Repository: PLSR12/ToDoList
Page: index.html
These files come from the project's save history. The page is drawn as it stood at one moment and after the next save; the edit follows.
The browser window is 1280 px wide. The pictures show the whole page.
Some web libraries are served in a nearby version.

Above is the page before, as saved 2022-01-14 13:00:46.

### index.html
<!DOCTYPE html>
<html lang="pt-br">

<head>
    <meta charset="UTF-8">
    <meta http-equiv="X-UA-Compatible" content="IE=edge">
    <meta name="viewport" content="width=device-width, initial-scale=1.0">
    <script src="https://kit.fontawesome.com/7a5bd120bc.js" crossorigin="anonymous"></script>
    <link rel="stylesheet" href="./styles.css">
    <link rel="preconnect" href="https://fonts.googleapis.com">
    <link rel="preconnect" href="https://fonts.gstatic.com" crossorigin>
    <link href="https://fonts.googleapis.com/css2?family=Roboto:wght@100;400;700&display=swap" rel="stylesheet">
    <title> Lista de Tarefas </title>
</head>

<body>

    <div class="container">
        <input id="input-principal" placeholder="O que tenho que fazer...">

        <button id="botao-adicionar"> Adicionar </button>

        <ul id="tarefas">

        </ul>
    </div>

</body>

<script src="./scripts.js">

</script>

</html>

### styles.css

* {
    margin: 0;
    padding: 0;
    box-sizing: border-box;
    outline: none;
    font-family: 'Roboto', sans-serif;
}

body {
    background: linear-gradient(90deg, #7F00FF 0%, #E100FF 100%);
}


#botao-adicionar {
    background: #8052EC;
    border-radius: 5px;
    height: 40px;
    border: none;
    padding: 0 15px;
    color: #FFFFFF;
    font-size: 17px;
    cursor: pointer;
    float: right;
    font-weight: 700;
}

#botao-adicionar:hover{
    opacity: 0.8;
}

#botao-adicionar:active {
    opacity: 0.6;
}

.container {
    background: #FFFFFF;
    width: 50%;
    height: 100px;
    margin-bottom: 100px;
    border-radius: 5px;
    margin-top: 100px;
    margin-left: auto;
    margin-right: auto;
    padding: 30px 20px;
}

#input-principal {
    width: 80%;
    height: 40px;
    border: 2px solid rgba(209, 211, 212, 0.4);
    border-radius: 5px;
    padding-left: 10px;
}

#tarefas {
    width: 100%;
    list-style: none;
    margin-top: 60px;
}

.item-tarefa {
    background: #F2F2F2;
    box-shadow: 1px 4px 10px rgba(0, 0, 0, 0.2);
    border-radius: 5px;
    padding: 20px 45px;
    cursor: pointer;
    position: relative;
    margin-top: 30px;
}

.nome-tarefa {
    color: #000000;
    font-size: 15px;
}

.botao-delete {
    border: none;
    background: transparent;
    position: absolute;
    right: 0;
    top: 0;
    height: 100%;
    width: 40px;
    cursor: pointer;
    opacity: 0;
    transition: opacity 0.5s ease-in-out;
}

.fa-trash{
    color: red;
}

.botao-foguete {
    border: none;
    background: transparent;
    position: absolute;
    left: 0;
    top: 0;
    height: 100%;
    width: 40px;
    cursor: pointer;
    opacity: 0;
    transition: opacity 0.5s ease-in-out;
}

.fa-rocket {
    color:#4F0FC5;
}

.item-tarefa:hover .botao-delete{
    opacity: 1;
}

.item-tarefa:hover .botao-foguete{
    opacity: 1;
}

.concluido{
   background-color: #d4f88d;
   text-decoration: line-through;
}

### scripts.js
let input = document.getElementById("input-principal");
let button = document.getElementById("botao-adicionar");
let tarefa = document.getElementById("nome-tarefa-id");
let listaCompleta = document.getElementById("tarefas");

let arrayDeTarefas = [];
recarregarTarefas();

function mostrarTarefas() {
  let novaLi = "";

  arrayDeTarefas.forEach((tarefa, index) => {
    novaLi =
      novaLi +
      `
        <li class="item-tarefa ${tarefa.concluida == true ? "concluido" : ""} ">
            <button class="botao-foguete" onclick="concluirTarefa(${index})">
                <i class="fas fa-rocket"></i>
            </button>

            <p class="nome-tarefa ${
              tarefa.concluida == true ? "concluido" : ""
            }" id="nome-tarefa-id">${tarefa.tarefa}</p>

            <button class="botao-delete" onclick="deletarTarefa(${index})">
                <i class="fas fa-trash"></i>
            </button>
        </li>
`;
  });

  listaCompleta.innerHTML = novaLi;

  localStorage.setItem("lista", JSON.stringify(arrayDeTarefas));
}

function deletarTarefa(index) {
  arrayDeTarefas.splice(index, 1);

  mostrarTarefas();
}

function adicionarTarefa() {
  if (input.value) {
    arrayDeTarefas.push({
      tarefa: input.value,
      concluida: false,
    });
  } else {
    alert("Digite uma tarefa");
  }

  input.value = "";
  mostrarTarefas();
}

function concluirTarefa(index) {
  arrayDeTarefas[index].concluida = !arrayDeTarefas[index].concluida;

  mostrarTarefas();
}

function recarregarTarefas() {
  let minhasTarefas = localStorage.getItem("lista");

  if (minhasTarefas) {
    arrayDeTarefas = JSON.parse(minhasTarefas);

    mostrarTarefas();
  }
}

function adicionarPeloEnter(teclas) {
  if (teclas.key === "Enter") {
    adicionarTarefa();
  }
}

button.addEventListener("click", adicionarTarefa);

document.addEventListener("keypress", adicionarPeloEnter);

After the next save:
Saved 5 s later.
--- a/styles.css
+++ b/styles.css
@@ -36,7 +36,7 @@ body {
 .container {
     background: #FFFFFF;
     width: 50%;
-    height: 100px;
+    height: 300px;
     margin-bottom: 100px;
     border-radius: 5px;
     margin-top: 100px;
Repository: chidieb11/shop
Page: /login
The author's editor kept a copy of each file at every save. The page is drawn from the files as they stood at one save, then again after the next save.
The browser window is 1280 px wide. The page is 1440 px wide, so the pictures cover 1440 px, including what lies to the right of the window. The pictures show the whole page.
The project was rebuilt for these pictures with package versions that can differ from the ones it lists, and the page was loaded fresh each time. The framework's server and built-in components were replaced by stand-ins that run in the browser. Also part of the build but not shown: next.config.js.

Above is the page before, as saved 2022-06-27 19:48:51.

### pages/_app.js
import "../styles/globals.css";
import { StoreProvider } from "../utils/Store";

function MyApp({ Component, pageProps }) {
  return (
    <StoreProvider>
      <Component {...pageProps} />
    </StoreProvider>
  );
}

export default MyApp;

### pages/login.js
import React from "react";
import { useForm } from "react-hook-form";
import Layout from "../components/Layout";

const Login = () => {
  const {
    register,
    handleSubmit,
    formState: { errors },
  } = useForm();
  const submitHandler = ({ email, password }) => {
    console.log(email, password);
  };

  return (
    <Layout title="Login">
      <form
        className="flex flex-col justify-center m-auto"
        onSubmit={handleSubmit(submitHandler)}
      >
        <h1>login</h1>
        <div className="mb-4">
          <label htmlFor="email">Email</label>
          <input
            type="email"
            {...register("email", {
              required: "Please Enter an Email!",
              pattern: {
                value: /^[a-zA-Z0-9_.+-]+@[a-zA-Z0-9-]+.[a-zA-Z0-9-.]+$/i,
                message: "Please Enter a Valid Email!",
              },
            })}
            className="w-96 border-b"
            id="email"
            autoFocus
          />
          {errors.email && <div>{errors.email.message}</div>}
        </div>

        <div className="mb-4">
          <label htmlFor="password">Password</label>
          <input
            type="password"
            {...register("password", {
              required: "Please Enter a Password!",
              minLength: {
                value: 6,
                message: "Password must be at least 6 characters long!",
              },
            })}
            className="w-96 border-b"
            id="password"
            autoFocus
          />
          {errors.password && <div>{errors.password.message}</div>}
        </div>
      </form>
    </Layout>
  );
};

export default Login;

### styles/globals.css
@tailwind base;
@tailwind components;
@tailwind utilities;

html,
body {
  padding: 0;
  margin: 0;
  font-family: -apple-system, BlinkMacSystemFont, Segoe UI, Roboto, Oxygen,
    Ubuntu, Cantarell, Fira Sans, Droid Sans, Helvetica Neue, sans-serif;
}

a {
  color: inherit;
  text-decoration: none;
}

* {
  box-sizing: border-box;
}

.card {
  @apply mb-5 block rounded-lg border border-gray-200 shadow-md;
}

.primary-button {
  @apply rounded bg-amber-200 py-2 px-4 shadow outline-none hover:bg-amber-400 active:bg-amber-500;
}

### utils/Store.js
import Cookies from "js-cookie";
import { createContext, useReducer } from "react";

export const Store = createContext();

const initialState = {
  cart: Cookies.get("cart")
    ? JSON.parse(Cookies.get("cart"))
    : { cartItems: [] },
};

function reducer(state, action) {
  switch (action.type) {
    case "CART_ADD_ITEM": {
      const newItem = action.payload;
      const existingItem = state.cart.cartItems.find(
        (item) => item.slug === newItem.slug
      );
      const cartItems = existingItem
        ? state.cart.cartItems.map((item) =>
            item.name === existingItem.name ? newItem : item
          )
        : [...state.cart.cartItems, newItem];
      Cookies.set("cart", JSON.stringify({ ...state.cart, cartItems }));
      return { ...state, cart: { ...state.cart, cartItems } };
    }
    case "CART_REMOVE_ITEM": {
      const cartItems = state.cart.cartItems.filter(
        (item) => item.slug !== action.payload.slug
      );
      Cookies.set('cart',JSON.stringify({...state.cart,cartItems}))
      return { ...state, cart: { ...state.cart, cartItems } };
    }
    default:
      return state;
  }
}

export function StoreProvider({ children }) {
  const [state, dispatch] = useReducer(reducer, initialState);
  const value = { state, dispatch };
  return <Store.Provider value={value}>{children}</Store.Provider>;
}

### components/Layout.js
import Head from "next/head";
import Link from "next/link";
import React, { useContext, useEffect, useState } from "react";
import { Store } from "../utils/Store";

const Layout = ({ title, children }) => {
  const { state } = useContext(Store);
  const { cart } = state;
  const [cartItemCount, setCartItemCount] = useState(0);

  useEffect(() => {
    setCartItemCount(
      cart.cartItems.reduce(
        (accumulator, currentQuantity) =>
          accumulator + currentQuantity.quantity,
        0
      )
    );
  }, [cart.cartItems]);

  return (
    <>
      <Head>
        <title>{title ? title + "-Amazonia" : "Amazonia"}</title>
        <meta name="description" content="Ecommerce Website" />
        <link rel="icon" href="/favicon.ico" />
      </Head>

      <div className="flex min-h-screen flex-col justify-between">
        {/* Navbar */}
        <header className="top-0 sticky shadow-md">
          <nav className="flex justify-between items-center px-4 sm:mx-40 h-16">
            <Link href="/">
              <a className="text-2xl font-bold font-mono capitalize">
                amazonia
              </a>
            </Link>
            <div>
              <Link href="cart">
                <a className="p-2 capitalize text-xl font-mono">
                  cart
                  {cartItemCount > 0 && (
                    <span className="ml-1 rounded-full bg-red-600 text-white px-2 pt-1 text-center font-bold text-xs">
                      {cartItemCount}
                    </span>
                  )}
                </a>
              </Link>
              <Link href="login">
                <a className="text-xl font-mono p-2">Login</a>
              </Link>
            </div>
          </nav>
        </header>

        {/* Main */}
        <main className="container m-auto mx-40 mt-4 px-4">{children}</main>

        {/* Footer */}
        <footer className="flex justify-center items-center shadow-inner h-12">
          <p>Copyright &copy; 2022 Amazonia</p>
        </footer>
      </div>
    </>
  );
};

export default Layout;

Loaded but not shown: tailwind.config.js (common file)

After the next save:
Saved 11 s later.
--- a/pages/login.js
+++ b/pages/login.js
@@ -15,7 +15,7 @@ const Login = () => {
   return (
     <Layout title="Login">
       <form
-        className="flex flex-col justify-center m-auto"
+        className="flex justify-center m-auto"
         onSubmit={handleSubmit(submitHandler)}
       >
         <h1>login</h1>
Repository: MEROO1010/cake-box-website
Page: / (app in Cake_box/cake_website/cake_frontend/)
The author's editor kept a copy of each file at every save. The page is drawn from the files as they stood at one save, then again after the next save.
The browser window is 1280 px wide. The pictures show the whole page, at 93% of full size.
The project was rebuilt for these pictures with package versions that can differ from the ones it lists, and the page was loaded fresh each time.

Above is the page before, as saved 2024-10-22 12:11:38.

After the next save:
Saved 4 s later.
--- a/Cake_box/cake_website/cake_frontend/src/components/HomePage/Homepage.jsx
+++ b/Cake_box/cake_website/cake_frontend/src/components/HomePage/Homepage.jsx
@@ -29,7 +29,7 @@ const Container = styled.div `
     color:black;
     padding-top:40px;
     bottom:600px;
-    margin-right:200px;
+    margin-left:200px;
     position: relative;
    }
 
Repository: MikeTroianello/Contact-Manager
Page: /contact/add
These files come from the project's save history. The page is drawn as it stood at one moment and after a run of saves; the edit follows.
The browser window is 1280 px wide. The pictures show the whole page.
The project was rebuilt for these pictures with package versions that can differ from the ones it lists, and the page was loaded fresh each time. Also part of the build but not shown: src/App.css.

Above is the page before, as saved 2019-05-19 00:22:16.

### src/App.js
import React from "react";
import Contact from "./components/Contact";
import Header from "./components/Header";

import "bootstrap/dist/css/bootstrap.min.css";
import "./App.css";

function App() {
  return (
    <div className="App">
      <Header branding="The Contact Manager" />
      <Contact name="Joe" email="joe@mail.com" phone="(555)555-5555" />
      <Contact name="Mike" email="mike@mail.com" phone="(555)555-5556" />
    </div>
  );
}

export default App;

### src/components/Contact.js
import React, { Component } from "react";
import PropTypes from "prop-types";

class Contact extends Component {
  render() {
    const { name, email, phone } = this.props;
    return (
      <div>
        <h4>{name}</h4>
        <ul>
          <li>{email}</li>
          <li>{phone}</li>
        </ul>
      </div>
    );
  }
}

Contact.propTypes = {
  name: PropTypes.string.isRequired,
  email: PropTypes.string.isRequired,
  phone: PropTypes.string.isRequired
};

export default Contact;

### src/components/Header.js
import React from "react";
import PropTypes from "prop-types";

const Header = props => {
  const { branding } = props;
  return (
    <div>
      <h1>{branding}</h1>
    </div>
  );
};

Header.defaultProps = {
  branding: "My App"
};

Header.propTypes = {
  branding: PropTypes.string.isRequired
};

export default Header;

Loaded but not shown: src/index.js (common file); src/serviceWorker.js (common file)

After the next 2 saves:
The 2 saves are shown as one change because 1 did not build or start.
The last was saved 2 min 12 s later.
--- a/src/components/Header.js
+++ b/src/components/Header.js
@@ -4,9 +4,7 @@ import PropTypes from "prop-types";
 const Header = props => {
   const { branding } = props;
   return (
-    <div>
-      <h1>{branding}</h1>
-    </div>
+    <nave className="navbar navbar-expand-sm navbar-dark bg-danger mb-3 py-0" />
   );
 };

....

§ WHAT YOU ARE ASKED TO DO:
The expected output is every line from the material above where "cartItems" can be found.

§ YOUR SOLUTION:
    : { cartItems: [] },
      const existingItem = state.cart.cartItems.find(
      const cartItems = existingItem
        ? state.cart.cartItems.map((item) =>
        : [...state.cart.cartItems, newItem];
      Cookies.set("cart", JSON.stringify({ ...state.cart, cartItems }));
      return { ...state, cart: { ...state.cart, cartItems } };
      const cartItems = state.cart.cartItems.filter(
      Cookies.set('cart',JSON.stringify({...state.cart,cartItems}))
      return { ...state, cart: { ...state.cart, cartItems } };
      cart.cartItems.reduce(
  }, [cart.cartItems]);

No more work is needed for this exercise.